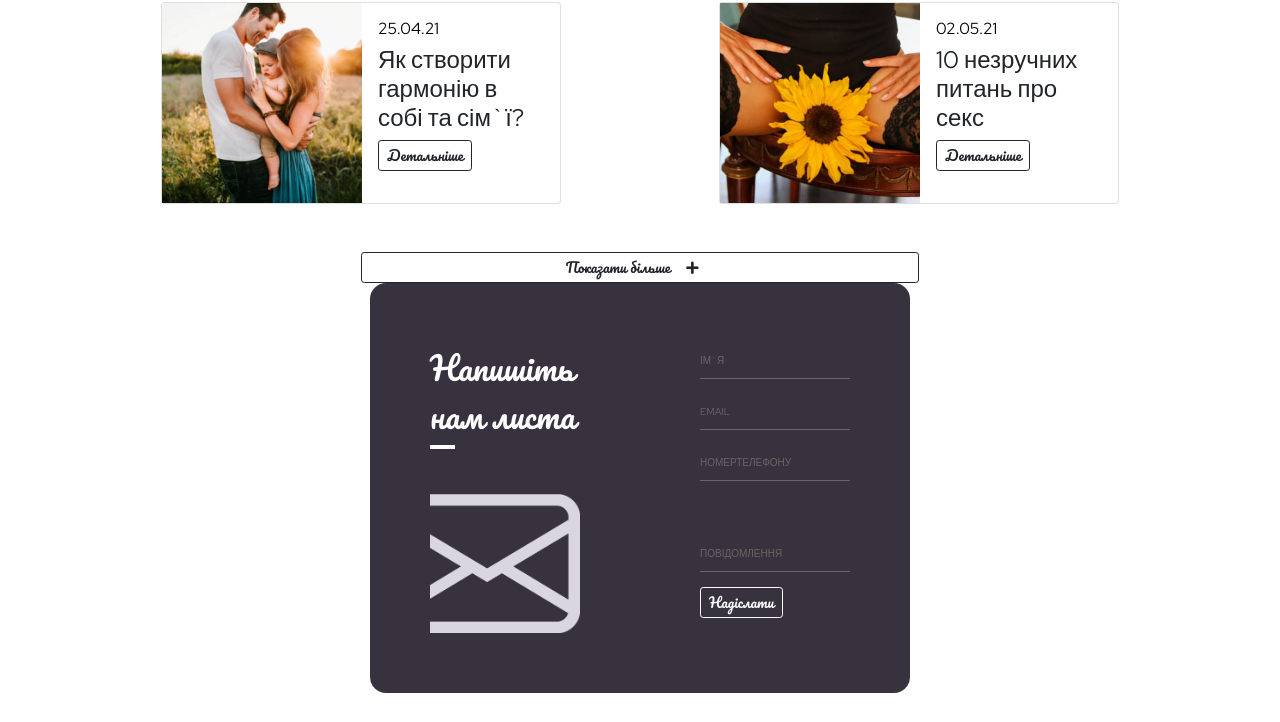
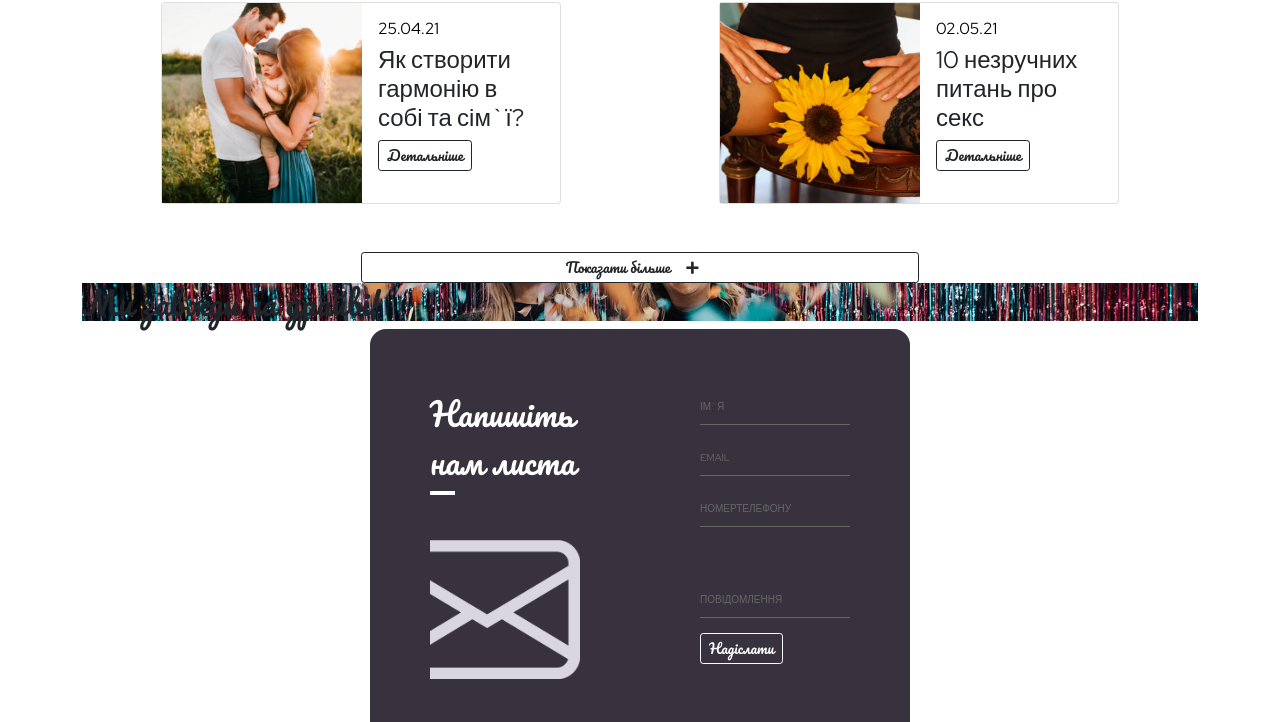
Before and after one commit to a-ocherednikov/loisirclub_V1, a plain HTML site: page index.html in a window 1280 px wide. Shown: the part 2618-3340 px from the top of the page. Drawn offline with nearby package versions, Linux system fonts and the light colour scheme.

Commit message:
Update index.html

```diff
--- a/index.html
+++ b/index.html
@@ -232,7 +232,9 @@
             </div>
             <div class="d-grid col-6 mx-auto"><a class="btn btn-outline-dark btn-sm" style="margin-top: 2rem;" href="events.html">Показати більше<i class="fas fa-plus "></i></a>
         </div>
-        <div class="img-girls-party"></div>
+        <div class="img-girls-party">
+		<h2>Ми завжди на драйві!</h2>
+	</div>
         <div class="bottom-form">
         <div class="form-body">
             <div class="form-body-item left">
```
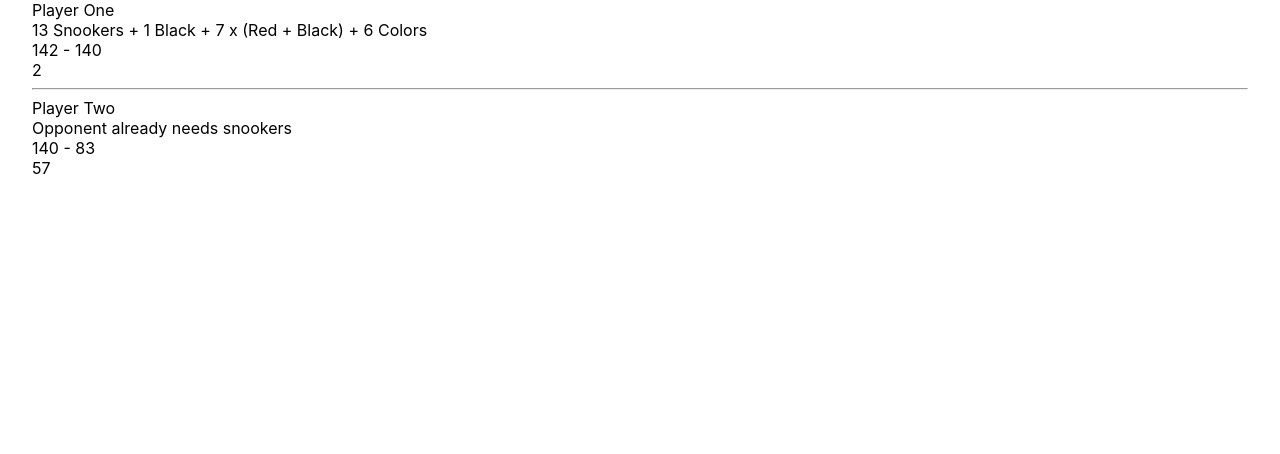
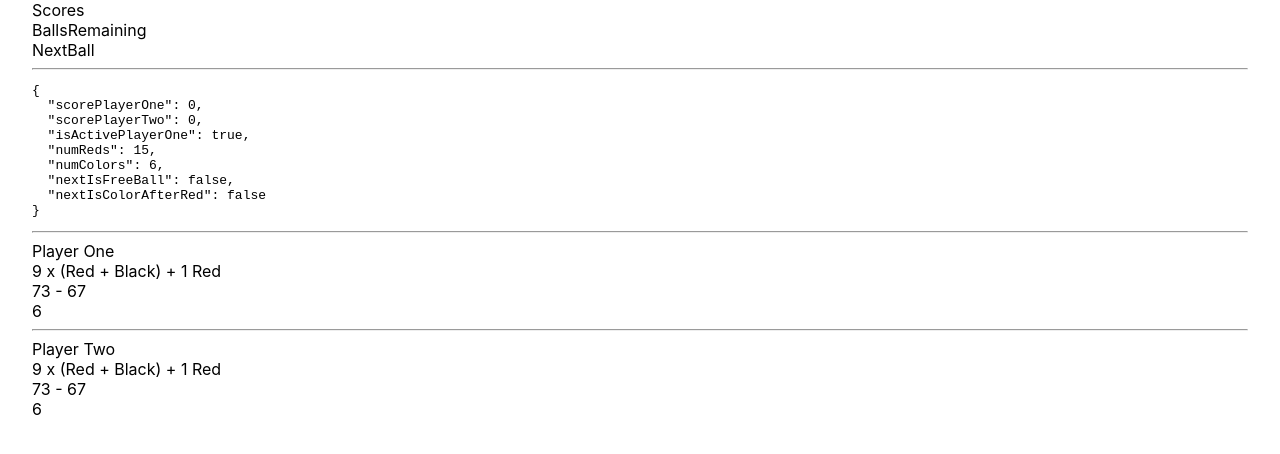
Before and after one commit to hammer147/snooker-calculator, a Next.js app: page / in a window 1280 px wide. Shown: the top 454 px of the page. Built offline with nearby package versions, Linux system fonts and the light colour scheme.

Commit message:
added main components

```diff
--- /dev/null
+++ b/components/balls-remaining.tsx
@@ -0,0 +1,6 @@
+const BallsRemaining = () => {
+  return (
+    <div>BallsRemaining</div>
+  )
+}
+export default BallsRemaining
--- /dev/null
+++ b/components/index.ts
@@ -0,0 +1,4 @@
+export { default as BallsRemaining } from './balls-remaining'
+export { default as NextBall } from './next-ball'
+export { default as Results } from './results'
+export { default as Scores } from './scores'
--- /dev/null
+++ b/components/next-ball.tsx
@@ -0,0 +1,6 @@
+const NextBall = () => {
+  return (
+    <div>NextBall</div>
+  )
+}
+export default NextBall
--- /dev/null
+++ b/components/results.tsx
@@ -0,0 +1,33 @@
+import { useContext } from 'react'
+import { AppContext } from '../context/app-context'
+import { whatIsNeeded } from '../utils'
+
+
+const Results = () => {
+  const { state: { game }, dispatch } = useContext(AppContext)
+
+  const { scorePlayerOne, scorePlayerTwo, isActivePlayerOne,
+    numReds, numColors, nextIsFreeBall, nextIsColorAfterRed } = game
+
+  const playerOneToWin = whatIsNeeded(scorePlayerOne, scorePlayerTwo, numReds, numColors, isActivePlayerOne, nextIsFreeBall, nextIsColorAfterRed)
+  const playerTwoToWin = whatIsNeeded(scorePlayerTwo, scorePlayerOne, numReds, numColors, !isActivePlayerOne, nextIsFreeBall, nextIsColorAfterRed)
+
+  return (
+    <div>
+      <hr />
+      <pre>{JSON.stringify(game, null, 2)}</pre>
+      <hr />
+
+      <div>Player One</div>
+      <div>{playerOneToWin.steps}</div>
+      <div>{`${playerOneToWin.winnerScore} - ${playerOneToWin.loserScore}`}</div>
+      <div>{`${playerOneToWin.winnerScore - playerOneToWin.loserScore}`}</div>
+      <hr />
+      <div>Player Two</div>
+      <div>{playerTwoToWin.steps}</div>
+      <div>{`${playerTwoToWin.winnerScore} - ${playerTwoToWin.loserScore}`}</div>
+      <div>{`${playerTwoToWin.winnerScore - playerTwoToWin.loserScore}`}</div>
+    </div>
+  )
+}
+export default Results
--- /dev/null
+++ b/components/scores.tsx
@@ -0,0 +1,6 @@
+const Scores = () => {
+  return (
+    <div>Scores</div>
+  )
+}
+export default Scores
--- a/pages/_app.tsx
+++ b/pages/_app.tsx
@@ -1,8 +1,13 @@
 import '../styles/globals.css'
 import type { AppProps } from 'next/app'
+import AppProvider from '../context/app-provider'
 
 function MyApp({ Component, pageProps }: AppProps) {
-  return <Component {...pageProps} />
+  return (
+    <AppProvider>
+      <Component {...pageProps} />
+    </AppProvider>
+  )
 }
 
 export default MyApp
--- a/pages/index.tsx
+++ b/pages/index.tsx
@@ -1,21 +1,10 @@
 import type { NextPage } from 'next'
 import Head from 'next/head'
 import Image from 'next/image'
+import { Scores, BallsRemaining, NextBall, Results } from '../components'
 import styles from '../styles/Home.module.css'
-import { whatIsNeeded } from '../utils'
 
 const Home: NextPage = () => {
-
-  const scorePlayerOne = 0
-  const scorePlayerTwo = 140
-  const isActivePlayerOne = true
-  const numReds = 7
-  const numColors = 6
-  const nextIsFreeBall = false
-  const nextIsColorAfterRed = true
-
-  const playerOneToWin = whatIsNeeded(scorePlayerOne, scorePlayerTwo, numReds, numColors, isActivePlayerOne, nextIsFreeBall, nextIsColorAfterRed)
-  const playerTwoToWin = whatIsNeeded(scorePlayerTwo, scorePlayerOne, numReds, numColors, !isActivePlayerOne, nextIsFreeBall, nextIsColorAfterRed)
 
   return (
 
@@ -25,15 +14,10 @@ const Home: NextPage = () => {
         <meta name="description" content="Generated by create next app" />
         <link rel="icon" href="/favicon.ico" />
       </Head>
-      <div>Player One</div>
-      <div>{playerOneToWin.steps}</div>
-      <div>{`${playerOneToWin.winnerScore} - ${playerOneToWin.loserScore}`}</div>
-      <div>{`${playerOneToWin.winnerScore - playerOneToWin.loserScore}`}</div>
-      <hr />
-      <div>Player Two</div>
-      <div>{playerTwoToWin.steps}</div>
-      <div>{`${playerTwoToWin.winnerScore} - ${playerTwoToWin.loserScore}`}</div>
-      <div>{`${playerTwoToWin.winnerScore - playerTwoToWin.loserScore}`}</div>
+      <Scores />
+      <BallsRemaining />
+      <NextBall />
+      <Results />
     </div>
   )
 }
```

*Try it*
Every line holding the word "components" should be copied out of the records above.

*Your solution*
added main components
+++ b/components/balls-remaining.tsx
+++ b/components/index.ts
+++ b/components/next-ball.tsx
+++ b/components/results.tsx
+++ b/components/scores.tsx
+import { Scores, BallsRemaining, NextBall, Results } from '../components'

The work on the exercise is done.